On December 22, the Federal Housing Finance Agency (FHFA) adopted a final rule for Fannie Mae and Freddie Mac (the Enterprises) pertaining to portfolio holdings. The final rule implements section 1109 of the Housing and Economic Recovery Act of 2008 (HERA) and adopts without change FHFA’s interim final rule on portfolio holdings, which was effective January 30, 2009. The final rule establishes, as the standard for the Enterprises’ portfolio holdings, the criteria set forth in the Senior Preferred Stock Purchase Agreements (PSPAs), which specified that each Enterprise may hold mortgage assets up to $900 billion as of December 31, 2009. Under the final rule, for each subsequent year starting December 31, 2010, each Enterprise is required to reduce its maximum holdings of mortgage assets by 10% of the maximum limit in the preceding year until the limit reaches $250 billion. At that point, no further reduction in the maximum limit is “currently” required.
The PSPAs were entered into to on behalf of the Enterprises by the FHFA acting as conservator and the U.S. Treasury Department to capitalize the Enterprises following severe losses by the Enterprises in 2007. In return for the support provided through the PSPAs, Fannie Mae and Freddie Mac provided certain compensation (including preferred stock and warrants) to the Treasury and accepted various restrictions. Following additional amendments to the PSPAs, on December 24, 2009, the parties again amended the PSPAs to provide further capital to the Enterprises, which had depleted all their capital and had combined losses that required them to draw $150.8 billion of senior preferred stock pursuant to the PSPAs through September 2010. The latest amendment let stand the maximum allowable amount of mortgage assets each Enterprise could own on December 31, 2009—$900 billion.

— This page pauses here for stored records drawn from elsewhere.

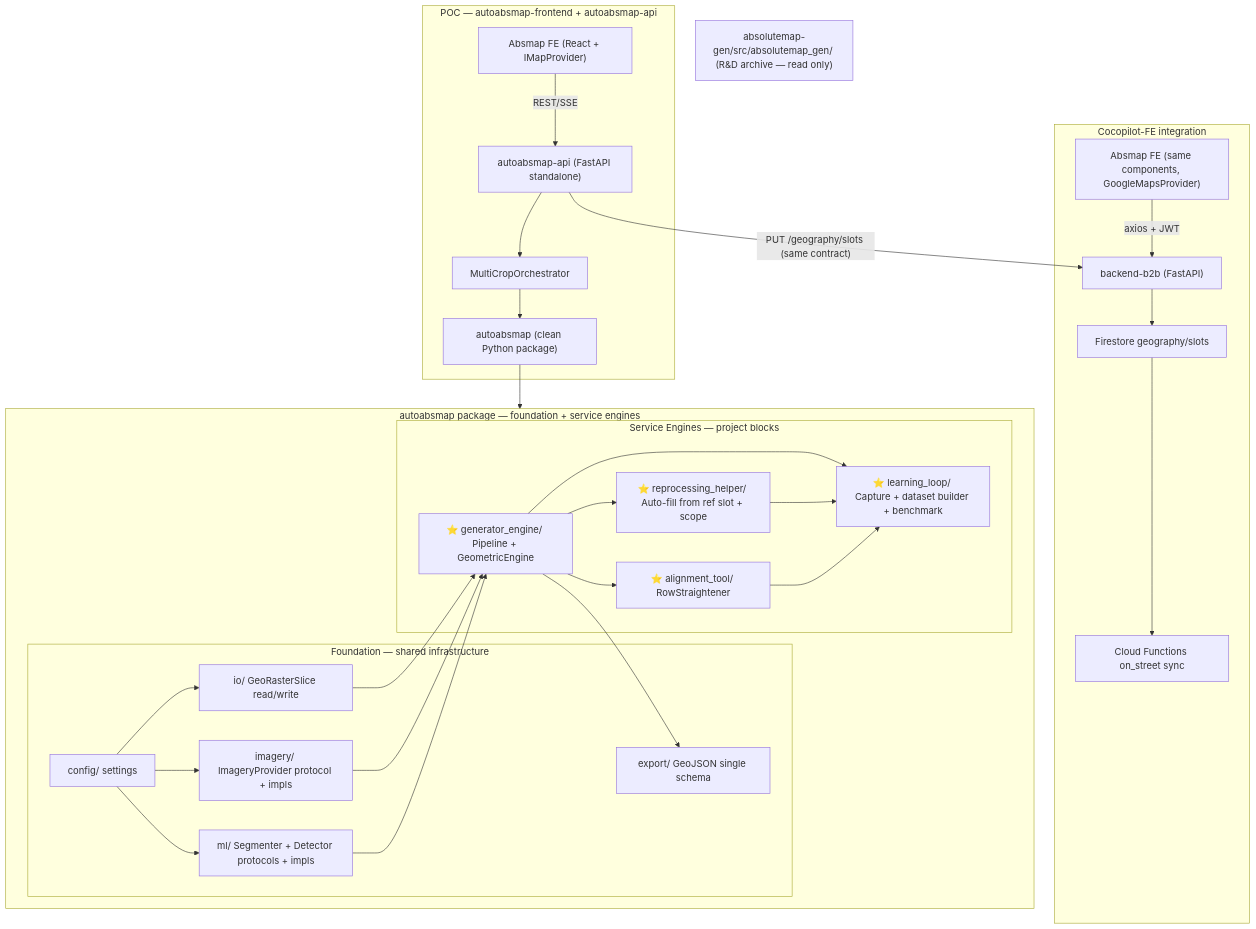
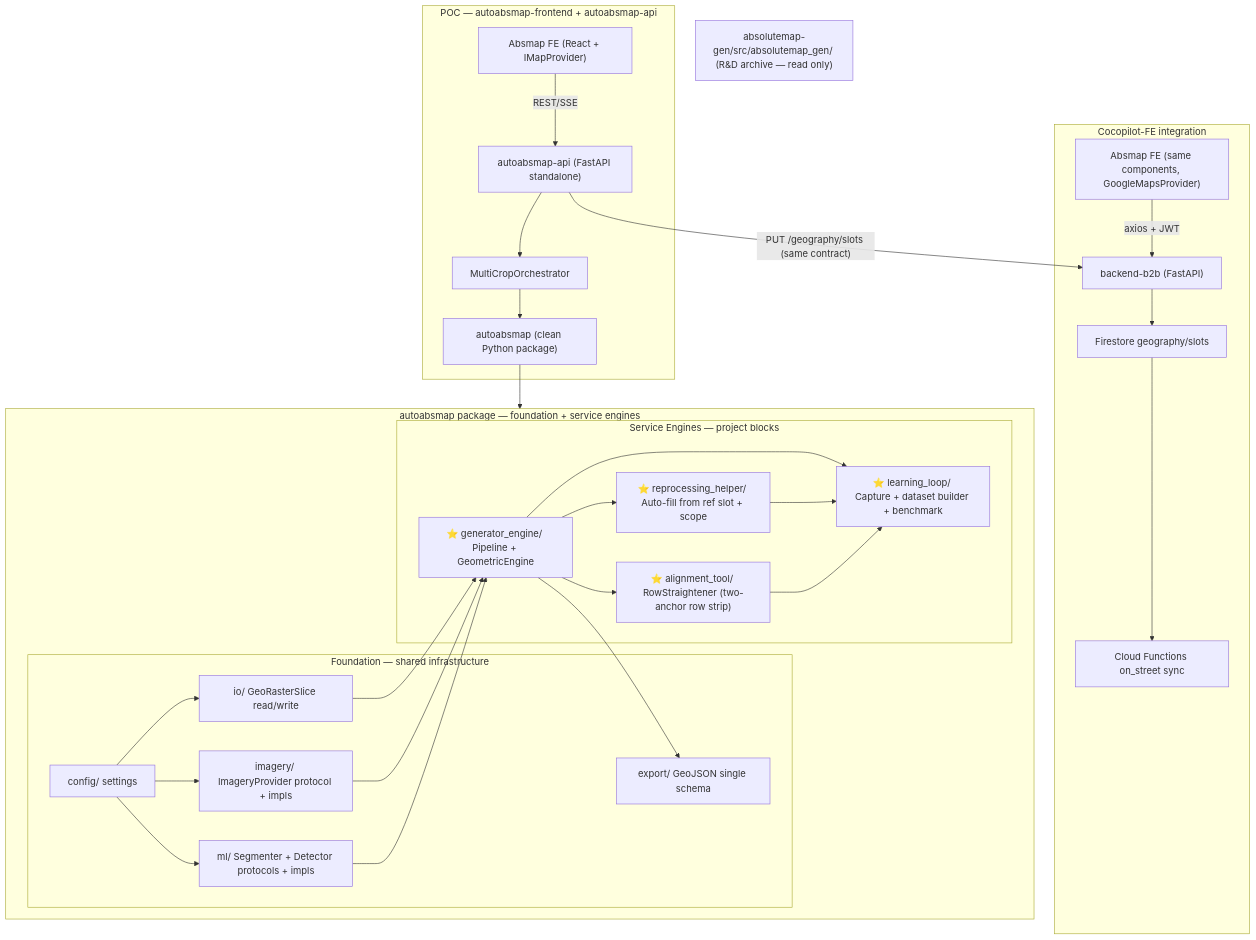
Before and after one commit to youssouf-sagaf/autocalib: the first of 2 diagrams in plan_architecture.md, drawn with Mermaid. The commit also changed other lines of this file and 20 other files, not shown here.

````diff
--- a/plan_architecture.md
+++ b/plan_architecture.md
@@ -32,58 +32,58 @@
 ```mermaid
 flowchart TD
     subgraph poc [POC — autoabsmap-frontend + autoabsmap-api]
         UI_POC["Absmap FE (React + IMapProvider)"]
         API_POC["autoabsmap-api (FastAPI standalone)"]
         Orch["MultiCropOrchestrator"]
         Pkg["autoabsmap (clean Python package)"]
         UI_POC -->|"REST/SSE"| API_POC
         API_POC --> Orch
         Orch --> Pkg
     end
 
     subgraph integration [Cocopilot-FE integration]
         UI_INT["Absmap FE (same components, GoogleMapsProvider)"]
         B2B["backend-b2b (FastAPI)"]
         Firestore["Firestore geography/slots"]
         CF["Cloud Functions on_street sync"]
         UI_INT -->|"axios + JWT"| B2B
         B2B --> Firestore
         Firestore --> CF
     end
 
     API_POC -->|"PUT /geography/slots (same contract)"| B2B
 
     subgraph autoabsmap_pkg [autoabsmap package — foundation + service engines]
 
         subgraph foundation [Foundation — shared infrastructure]
             config["config/ settings"]
             io_layer["io/ GeoRasterSlice read/write"]
             imagery["imagery/ ImageryProvider protocol + impls"]
             ml["ml/ Segmenter + Detector protocols + impls"]
             export_layer["export/ GeoJSON single schema"]
             config --> io_layer
             config --> imagery
             config --> ml
         end
 
         subgraph engines [Service Engines — project blocks]
             gen["⭐ generator_engine/ Pipeline + GeometricEngine"]
             reproc["⭐ reprocessing_helper/ Auto-fill from ref slot + scope"]
-            align["⭐ alignment_tool/ RowStraightener"]
+            align["⭐ alignment_tool/ RowStraightener (two-anchor row strip)"]
             loop_eng["⭐ learning_loop/ Capture + dataset builder + benchmark"]
         end
 
         io_layer --> gen
         imagery --> gen
         ml --> gen
         gen --> export_layer
         gen --> reproc
         gen --> align
         gen --> loop_eng
         reproc --> loop_eng
         align --> loop_eng
     end
 
     Pkg --> autoabsmap_pkg
     RD["absolutemap-gen/src/absolutemap_gen/ (R&D archive — read only)"]
 ```
````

However, the covenant requiring the Enterprises to reduce their mortgage assets was revised such that it is based on the maximum amount that they were permitted to own as of December 31 of the immediately preceding calendar year, rather than the amounts they actually owned at that time.
The rule is effective upon publication in the Federal Register.